- The inhuma Jahlee who claims to have trained for interplanetary travel in the upper atmosphere is unable to withstand a winter night, in shelter, with a fire, needing extra fuel for her fire in some cases, and in another case needs to use the Rajan for warmth and has to abandon her bed, both of which contradict an ability to survive in the upper atmosphere or through interplanetary space. As well, inhumi throughout the novels are repeatedly stated and shown as manipulative, deceptive, and strongly desire to keep their secrets from humans (to the point of attacking or threatening to attack the protagonist). Throughout the novels inhumu are described as a type of reptile, scaled, and have difficulty dealing with cold temperatures.

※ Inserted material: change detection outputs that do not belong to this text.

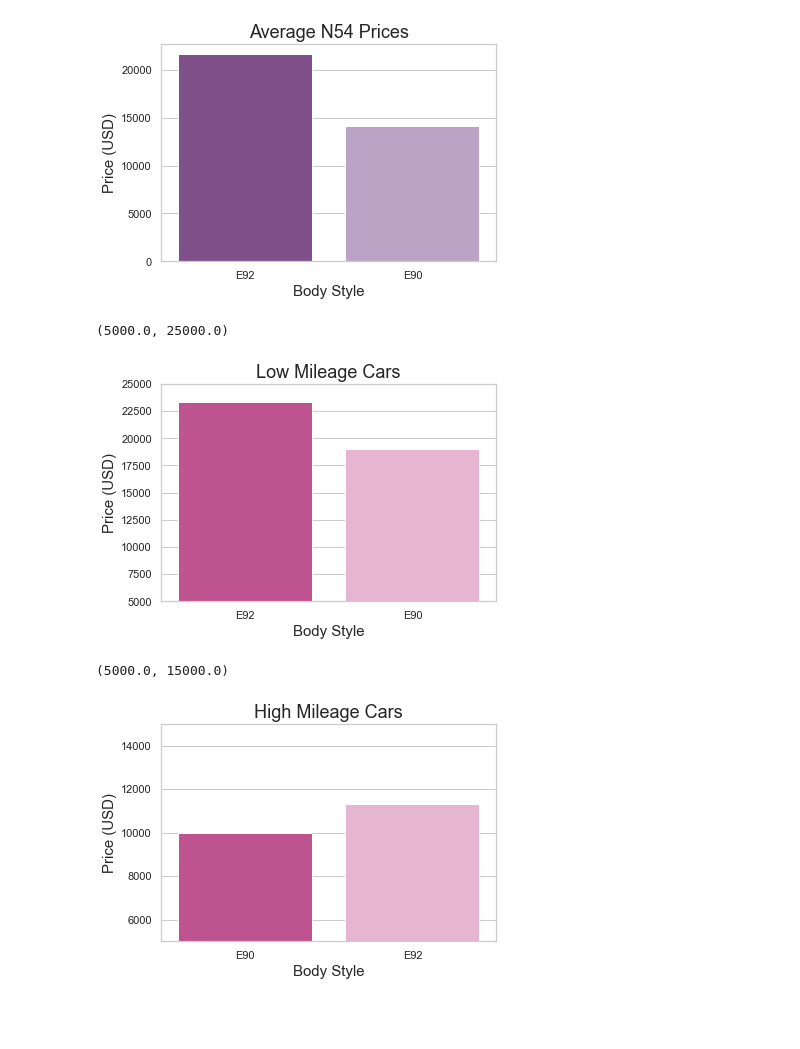
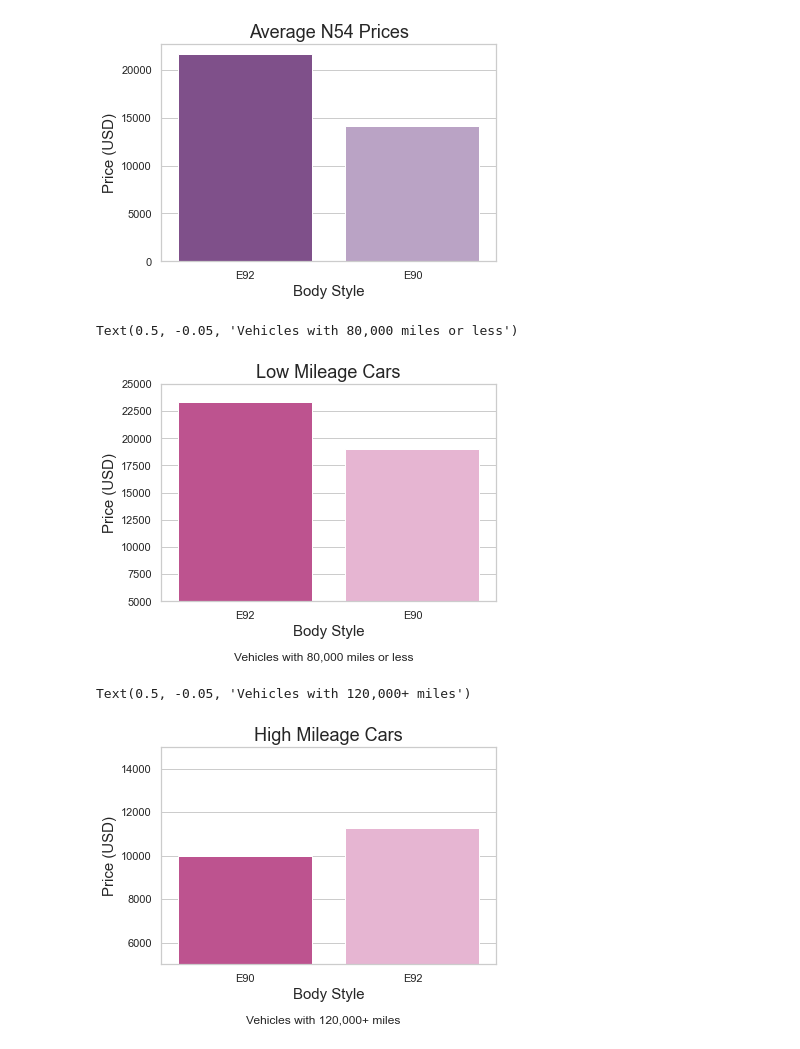
Before and after one commit to MarioRashadHUB/BMW-Price-Analysis, a Jupyter notebook: eda.ipynb, the cells around one changed output. Cells and saved outputs as stored; diff of their text form; code cells hidden in the pictures; blank space fills up the shorter version.

Commit message:
added more graphs

```diff
--- a/eda.ipynb
+++ b/eda.ipynb
@@ -244,20 +244,22 @@ Text(0.5, 1.0, 'Average N54 Prices')
 # %%
 df_low_miles = df[df['low_mileage'] == 'yes']
 
 sns.set_palette('PiYG')
 
 low_miles_graph = sns.barplot(data=df_low_miles, x='body_style', y='Price', ci = None)
 
 low_miles_graph.set_xlabel("Body Style", fontsize = 15)
 
 low_miles_graph.set_ylabel("Price (USD)", fontsize = 15)
 
 low_miles_graph.set_title("Low Mileage Cars", fontsize = 18)
 
 low_miles_graph.set_ylim(5000, 25000)
+
+plt.suptitle("Vehicles with 80,000 miles or less", fontsize=12, y=-0.05)
 # %% [output]
-(5000.0, 25000.0)
+Text(0.5, -0.05, 'Vehicles with 80,000 miles or less')
-[figure, old version]
+[figure, new version]
 # %%
 df_high_miles = df[df['high_mileage'] == 'yes']
 
@@ -272,7 +274,9 @@ high_miles_graph.set_ylabel("Price (USD)", fontsize = 15)
 high_miles_graph.set_title("High Mileage Cars", fontsize = 18)
 
 high_miles_graph.set_ylim(5000, 15000)
+
+plt.suptitle("Vehicles with 120,000+ miles", fontsize=12, y=-0.05)
 # %% [output]
-(5000.0, 15000.0)
+Text(0.5, -0.05, 'Vehicles with 120,000+ miles')
-[figure, old version]
+[figure, new version]
 # %%
```
Also changed, not shown: parts of 2 cells of this notebook.
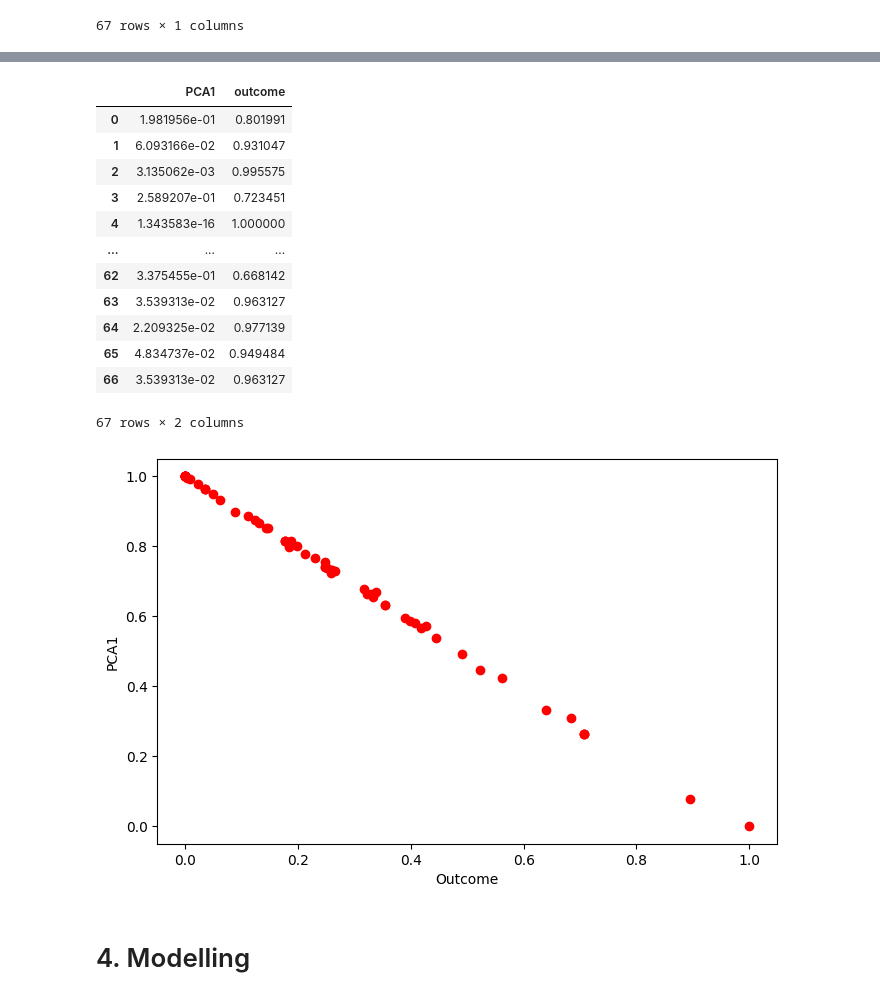
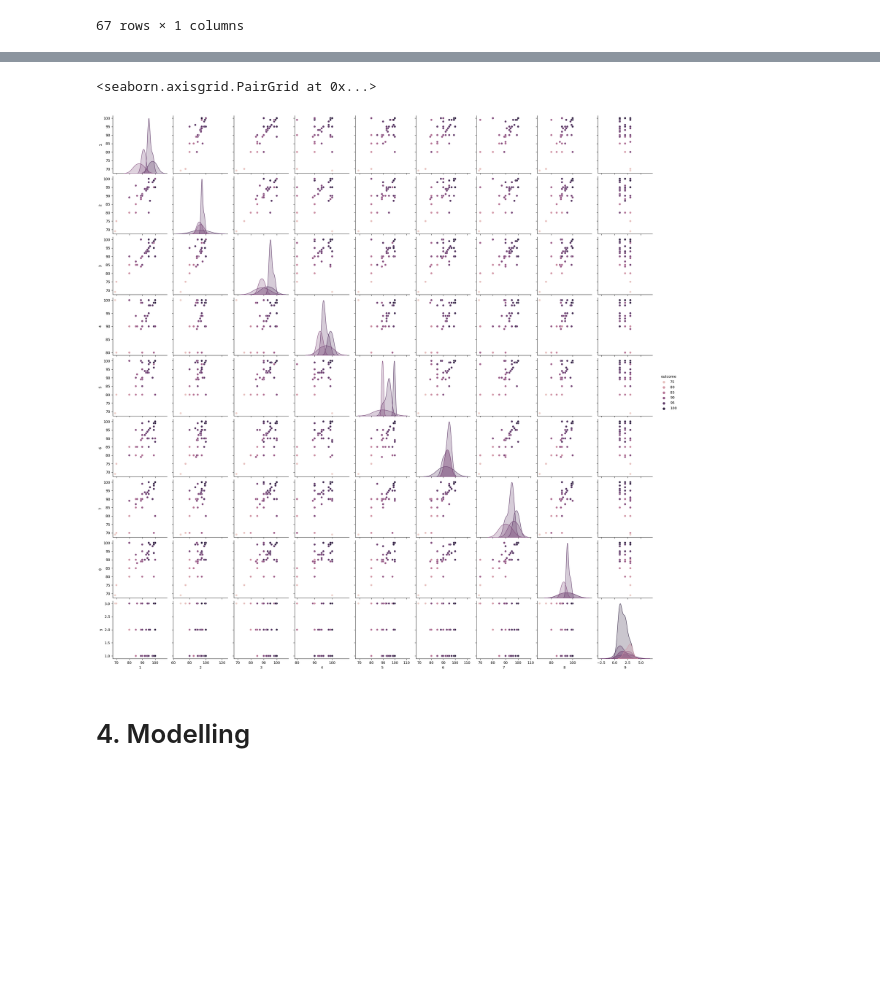
Before and after one commit to yudhaislamisulistya/non-linear-programming-ro, a Jupyter notebook: non-linear.ipynb, the cells around one changed output, grey strips where cells are left out. Drawn from its saved outputs; the diff is of its cells as text; code cells hidden in the pictures; blank space fills up the shorter version.

```diff
--- a/non-linear.ipynb
+++ b/non-linear.ipynb
@@ -148,28 +88,7 @@ display(X) # berfungsi untuk menampilkan data feature yang sudah dinormalisasi
-# %%
-X_y = pd.concat([X, y], axis=1) # berfungsi untuk menggabungkan data feature dan data target
-display(X_y)
-# %% [output]
-|  | PCA1 | outcome |
-| 0 | 1.981956e-01 | 0.801991 |
-| 1 | 6.093166e-02 | 0.931047 |
-| 2 | 3.135062e-03 | 0.995575 |
-| 3 | 2.589207e-01 | 0.723451 |
-| 4 | 1.343583e-16 | 1.000000 |
-| ... | ... | ... |
-| 62 | 3.375455e-01 | 0.668142 |
-| 63 | 3.539313e-02 | 0.963127 |
-| 64 | 2.209325e-02 | 0.977139 |
-| 65 | 4.834737e-02 | 0.949484 |
-| 66 | 3.539313e-02 | 0.963127 |
-67 rows × 2 columns
-# %%
-plt.figure(figsize=(8,5))
-x_data, y_data = (X_y["PCA1"].values, X_y["outcome"].values)
-plt.plot(x_data, y_data, 'ro')
-plt.ylabel('PCA1')
-plt.xlabel('Outcome')
-plt.show()
-# %% [output]
-[figure, removed]
+# %%
+sns.pairplot(df, hue='outcome') # berfungsi untuk menampilkan pair plot dari data feature dan data target (outcome)
+# %% [output]
+<seaborn.axisgrid.PairGrid at 0x...>
+[figure, added]
 # %% [markdown]
 # 4. Modelling
```
Also changed, not shown: parts of 23 cells of this notebook.
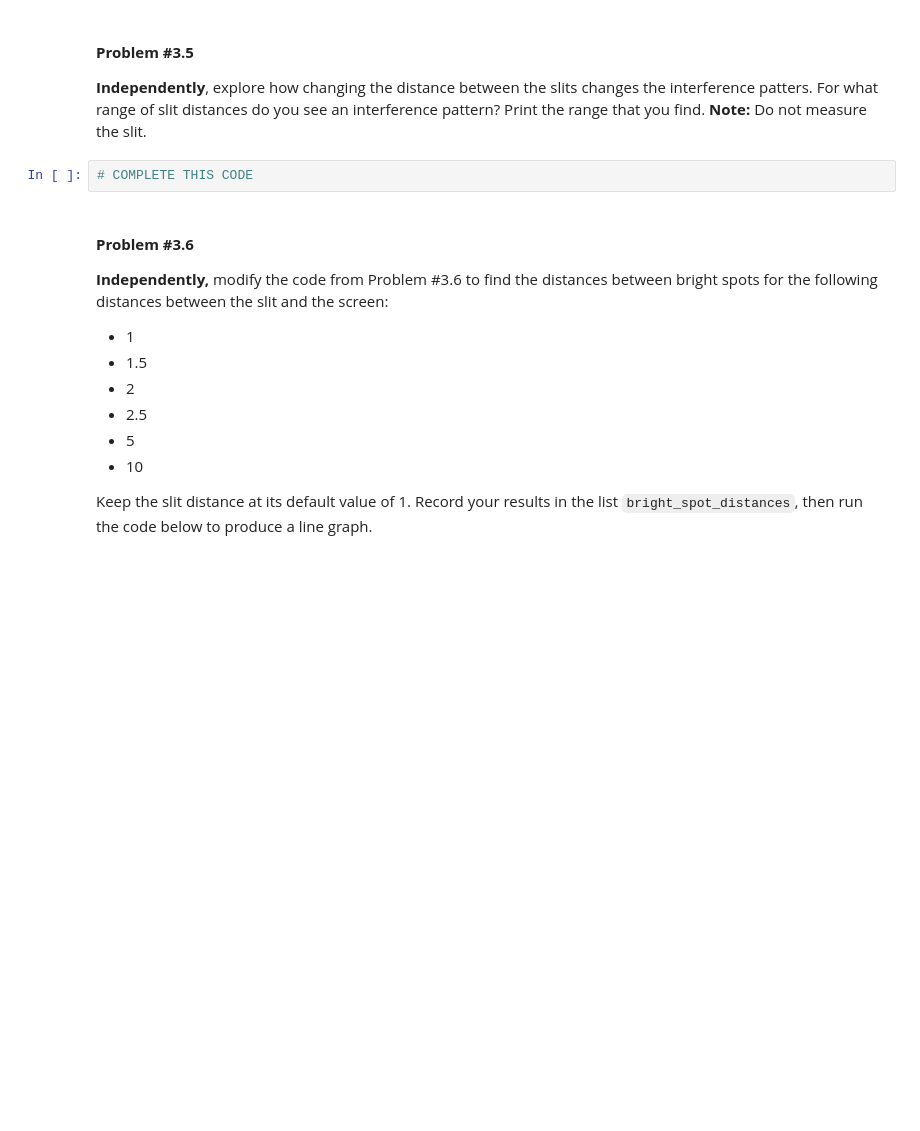
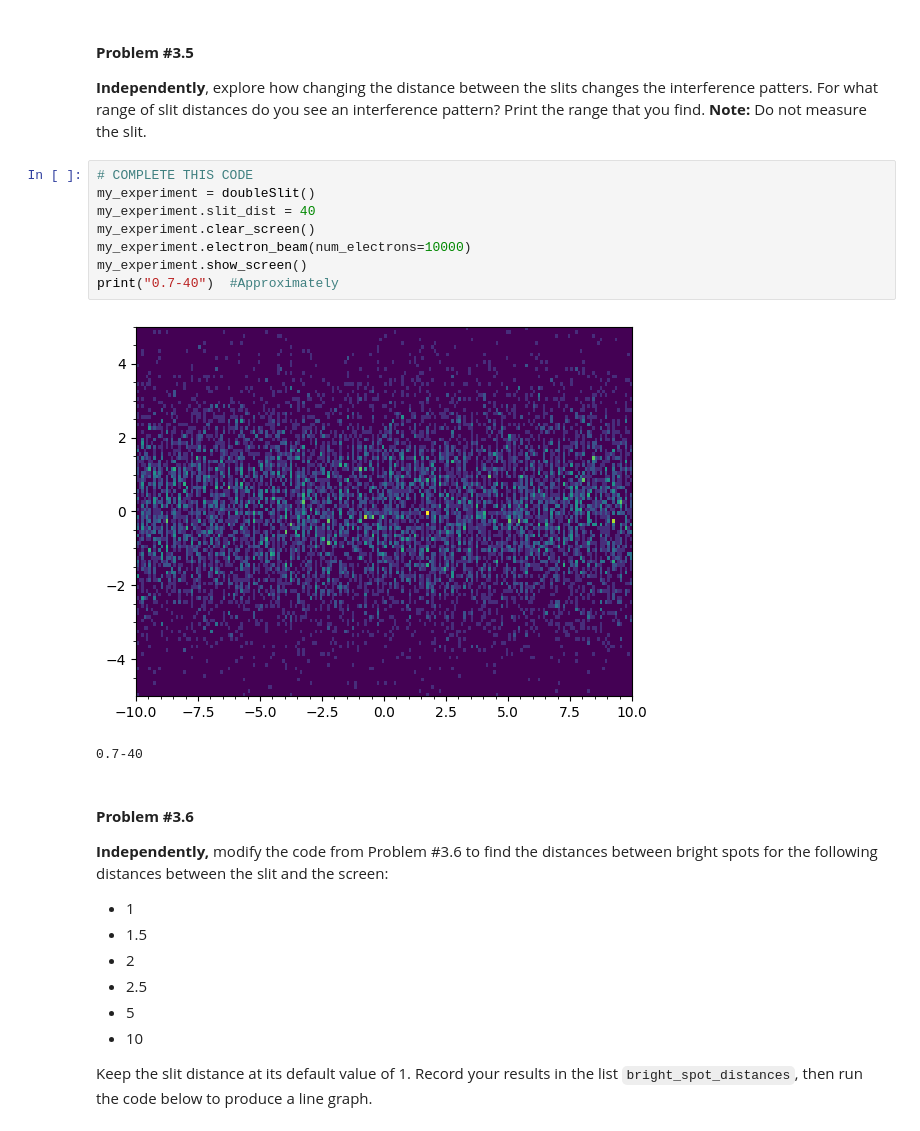
Before and after one commit to jyotiraj-code/qubitxqubit, a Jupyter notebook: QxQ_YLC_Week_4_Lab_[Jyotiraj].ipynb, the cells around one changed output. Saved outputs shown, nothing was run; the diff lists cells and outputs as text; blank space fills up the shorter version.

```diff
--- a/QxQ_YLC_Week_4_Lab_[Jyotiraj].ipynb
+++ b/QxQ_YLC_Week_4_Lab_[Jyotiraj].ipynb
@@ -388,8 +386,17 @@ my_experiment.show_screen()
 # %% [markdown]
 #### **Problem #3.5**
 **Independently**, explore how changing the distance between the slits changes the interference patters. For what range of slit distances do you see an interference pattern? Print the range that you find. **Note:** Do not measure the slit.
-# %%
-# COMPLETE THIS CODE
+# %%
+# COMPLETE THIS CODE
+my_experiment = doubleSlit()
+my_experiment.slit_dist = 40
+my_experiment.clear_screen()
+my_experiment.electron_beam(num_electrons=10000)
+my_experiment.show_screen()
+print("0.7-40")  #Approximately
+# %% [output]
+[figure, added]
+0.7-40
 # %% [markdown]
 #### **Problem #3.6**
 **Independently,** modify the code from Problem #3.6 to find the distances between bright spots for the following distances between the slit and the screen:
```
Also changed, not shown: parts of 14 cells of this notebook.
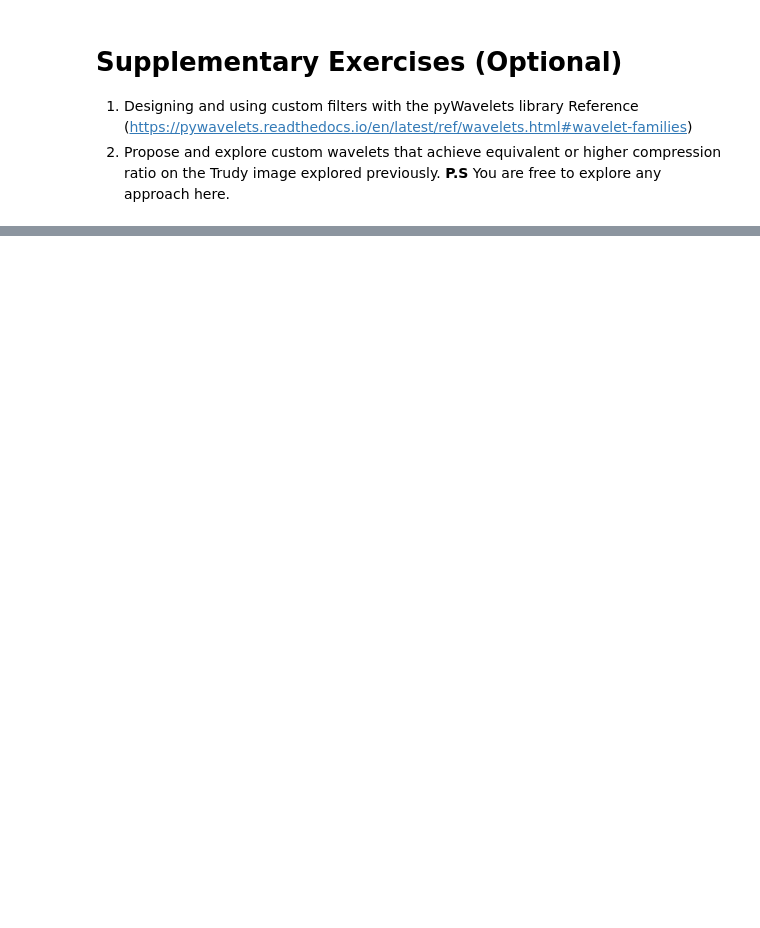
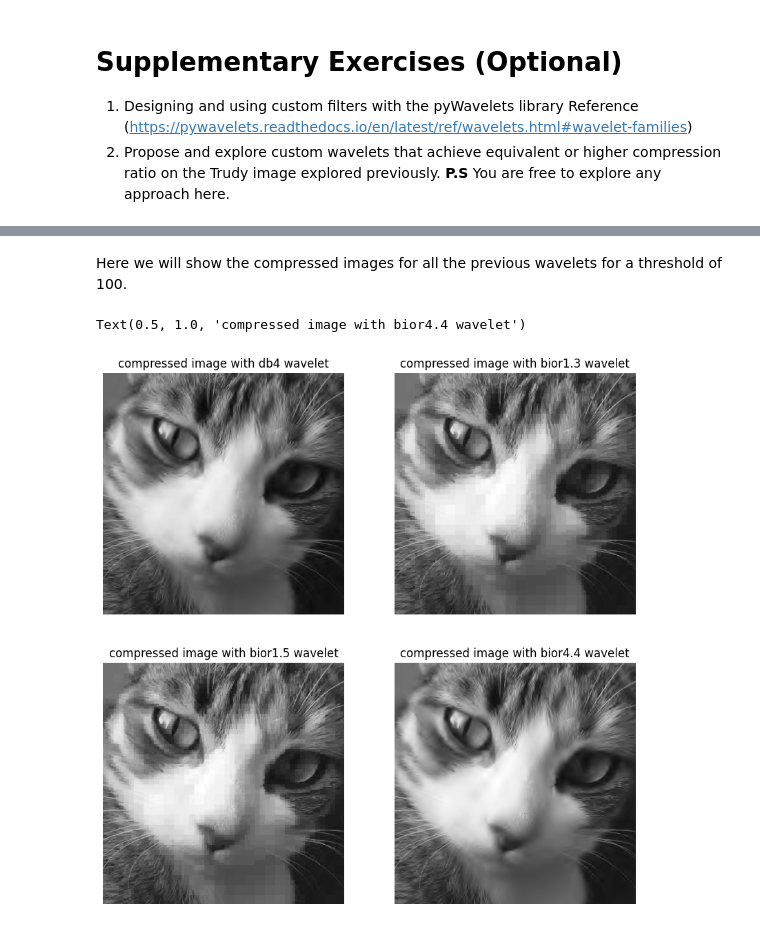
Before and after one commit to KHOUTAIBI/TSIA-TP, a Jupyter notebook: TP_Wavelets.ipynb, the cells around one changed output, grey strips where cells are left out. Cells and saved outputs as stored; diff of their text form; code cells hidden in the pictures; blank space fills up the shorter version.

```diff
--- a/TP_Wavelets.ipynb
+++ b/TP_Wavelets.ipynb
@@ -496,0 +630,28 @@ Reference (https://pywavelets.readthedocs.io/en/latest/ref/wavelets.html#wavelet
+# %% [markdown]
+Here we will show the compressed images for all the previous wavelets for a threshold of 100.
+# %%
+threshhold = 100
+compressed_db4_image = image_compression(input_image,'db4',threshhold)
+compressed_bior13_image = image_compression(input_image,'bior1.3',threshhold)
+compressed_bior15_image = image_compression(input_image,'bior1.5',threshhold)
+compressed_bior44_image = image_compression(input_image,'bior4.4',threshhold)
+
+fig, axes = plt.subplots(2, 2, figsize=[10, 10])
+
+axes[0,0].imshow(compressed_db4_image, cmap=plt.cm.gray)
+axes[0,1].imshow(compressed_bior13_image, cmap=plt.cm.gray)
+axes[1,0].imshow(compressed_bior15_image, cmap=plt.cm.gray)
+axes[1,1].imshow(compressed_bior44_image, cmap=plt.cm.gray)
+
+axes[0,0].set_axis_off()
+axes[0,1].set_axis_off()
+axes[1,0].set_axis_off()
+axes[1,1].set_axis_off()
+
+axes[0,0].set_title('compressed image with db4 wavelet')
+axes[0,1].set_title('compressed image with bior1.3 wavelet')
+axes[1,0].set_title('compressed image with bior1.5 wavelet')
+axes[1,1].set_title('compressed image with bior4.4 wavelet')
+# %% [output]
+Text(0.5, 1.0, 'compressed image with bior4.4 wavelet')
+[figure, added]
```
Also changed, not shown: parts of 12 cells of this notebook, 3 other files.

- At no time in any of the novels of The Book of the Long Sun, or The Book of the Short Sun, are inhumi actually shown to travel between planets in this way, only the claim is made by inhumu and the general "common knowledge" belief of the people is stated.
The Second Theory
- "The landers were intended to return to the Whorl for more colonists. Patera Quetzal could have boarded a much earlier lander that did so, a lander who's departure was unknown to the Crew..."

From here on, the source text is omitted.